Being Proactive, Prevention-Oriented: Reducing the Risk of Sexual Victimization and Promoting Healthy Development
By Kevin M. Powell, Ph.D., Guest Blogger
For the past two and a half decades I have been providing mental health services to children and adolescents who have been sexually abused, as well as treating children with sexual behavior problems, and youth who have sexually offended. These services are critical for the healthy development of youth and our communities as a whole. Equally important is doing everything we can do to be PROACTIVE and PREVENTION-ORIENTED to stop sexual victimization from occurring in the first place. Factors that can help reduce the risk of childhood sexual victimization and promote healthy development include:
- Establishing and maintaining open communication between children and their loving caregivers about all topics including sexuality
- Enhancing children’s knowledge about their bodies including their very special private parts
- Helping children to grow up loving their bodies including their very special private parts.
- Enhancing children’s knowledge about their living environment including the people in their life who can help keep them safe.
- Enhancing children’s knowledge about healthy boundaries, healthy relationships, and healthy sexuality.
- Enhancing children’s knowledge about potential at-risk scenarios regarding how someone might try to sexually abuse them. Note: These scenarios must be presented in a manner that educates youth without scaring them or making them feel bad about their bodies
- Ensuring that caregivers are vigilant about who, when, and where they allow their children to be under the care of others.
To help promote these factors within youth and families, I recently authored a children’s book entitled, Our Very Special Bodies (www.ourveryspecialbodies.com). It is a fun, interactive book for preschool and primary school-age children to read with their loving caregivers. Creating a safe, healthy environment in which children grow up to be well-adjusted, prosocial adults is what we all want for our families and our communities.
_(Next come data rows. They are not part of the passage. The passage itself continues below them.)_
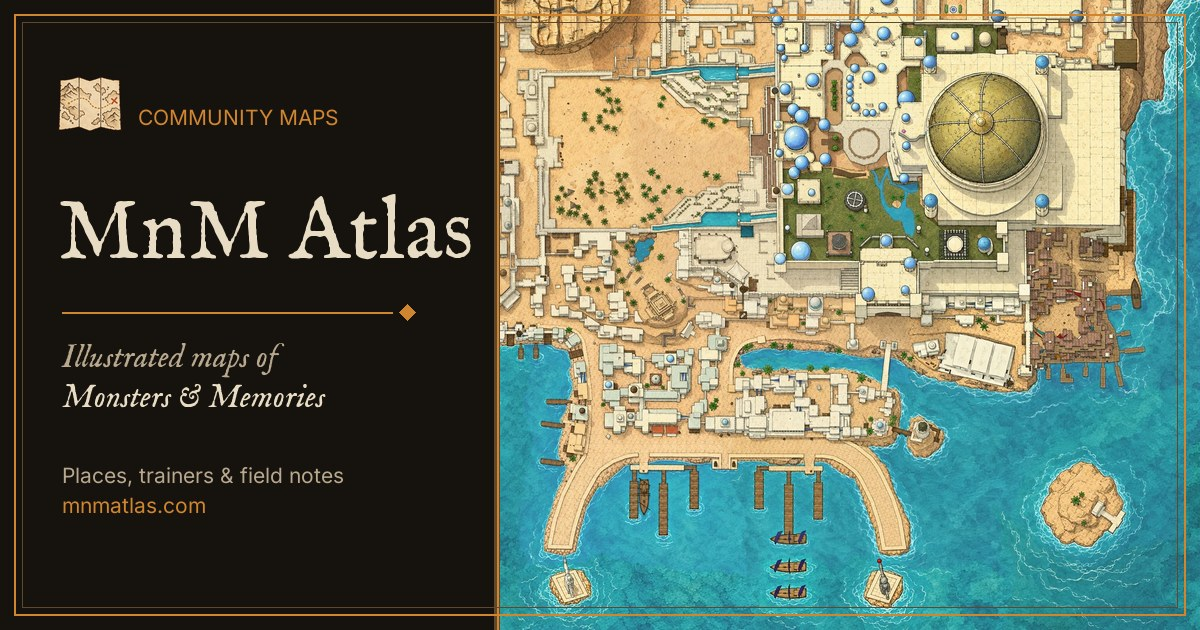
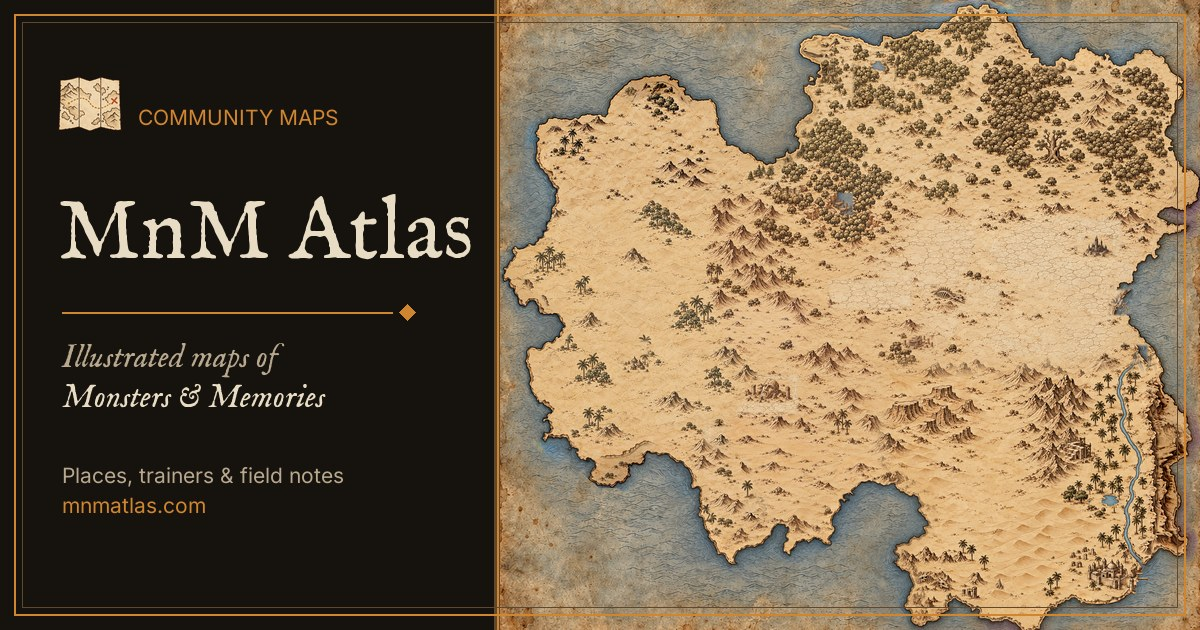
Link previews: world map card, and the site card now shows the world map

diff --git a/index.html b/index.html
@@ -4,8 +4,8 @@
  <meta charset="utf-8"><base href="./"><meta name="viewport" content="width=device-width,initial-scale=1">
  <meta name="theme-color" content="#16120e"><meta name="description" content="An illustrated community atlas of Monsters & Memories.">
  <meta property="og:site_name" content="MnM Atlas"><meta property="og:title" content="MnM Atlas"><meta property="og:description" content="An illustrated community atlas of Monsters & Memories."><meta property="og:url" content="https://www.mnmatlas.com/"><meta property="og:type" content="website">
- <meta property="og:image" content="https://www.mnmatlas.com/assets/og-card.jpg?v=4"><meta property="og:image:type" content="image/jpeg"><meta property="og:image:width" content="1200"><meta property="og:image:height" content="630"><meta property="og:image:alt" content="MnM Atlas, illustrated maps of Monsters & Memories, beside a watercolour chart of a harbour city.">
- <meta name="twitter:card" content="summary_large_image"><meta name="twitter:title" content="MnM Atlas"><meta name="twitter:description" content="An illustrated community atlas of Monsters & Memories."><meta name="twitter:image" content="https://www.mnmatlas.com/assets/og-card.jpg?v=4">
+ <meta property="og:image" content="https://www.mnmatlas.com/assets/og-card.jpg?v=5"><meta property="og:image:type" content="image/jpeg"><meta property="og:image:width" content="1200"><meta property="og:image:height" content="630"><meta property="og:image:alt" content="MnM Atlas, illustrated maps of Monsters & Memories, beside a watercolour chart of a harbour city.">
+ <meta name="twitter:card" content="summary_large_image"><meta name="twitter:title" content="MnM Atlas"><meta name="twitter:description" content="An illustrated community atlas of Monsters & Memories."><meta name="twitter:image" content="https://www.mnmatlas.com/assets/og-card.jpg?v=5">
  <link rel="icon" href="favicon.ico" sizes="48x48"><link rel="icon" href="assets/icons/icon-32.png" type="image/png" sizes="32x32"><link rel="icon" href="assets/icons/icon-16.png" type="image/png" sizes="16x16"><link rel="apple-touch-icon" href="assets/icons/apple-touch-icon.png"><link rel="manifest" href="site.webmanifest"><title>MnM Atlas</title>
  <link rel="stylesheet" href="assets/vendor/leaflet.css"><link rel="stylesheet" href="style.css?v=atlas-20">
  <script defer src="assets/vendor/leaflet.js"></script><script defer src="icons.js?v=atlas-18"></script><script defer src="hidden-areas.js?v=atlas-10"></script><script defer src="place-labels.js?v=atlas-19"></script><script defer src="world-zones.js?v=atlas-4"></script><script defer src="config.js"></script><script defer src="assets/vendor/supabase.js"></script><script defer src="app.js?v=atlas-27"></script><script defer src="community.js?v=atlas-3"></script>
Kevin M. Powell, Ph.D. is a licensed psychologist who has been working with children, adolescents, and their families for over two and a half decades. He has a Ph.D. in Counseling Psychology from Colorado State University and an M.A. in Counseling Psychology from the University of Nebraska-Lincoln. His clinical work includes the assessment and treatment of youth who have been sexually abused, as well as children with sexual behavior problems, and youth who have sexually offended. He has worked with at-risk youth in a variety of settings including schools, outpatient youth service agencies, inpatient hospital and correctional facilities. Dr. Powell has authored several book chapters and has a strengths-based intervention book that will be published by Research Press in 2015. He also recently published a children’s book, Our Very Special Bodies, which helps facilitate open communication between caregivers and their young children in order to promote safety and reduce the risk of childhood sexual abuse. Dr. Powell presents nationally and internationally on a variety of topics related to helping caregivers and youth service providers promote healthy child and adolescent development. Additional information can be found at www.kevinpowellphd.com.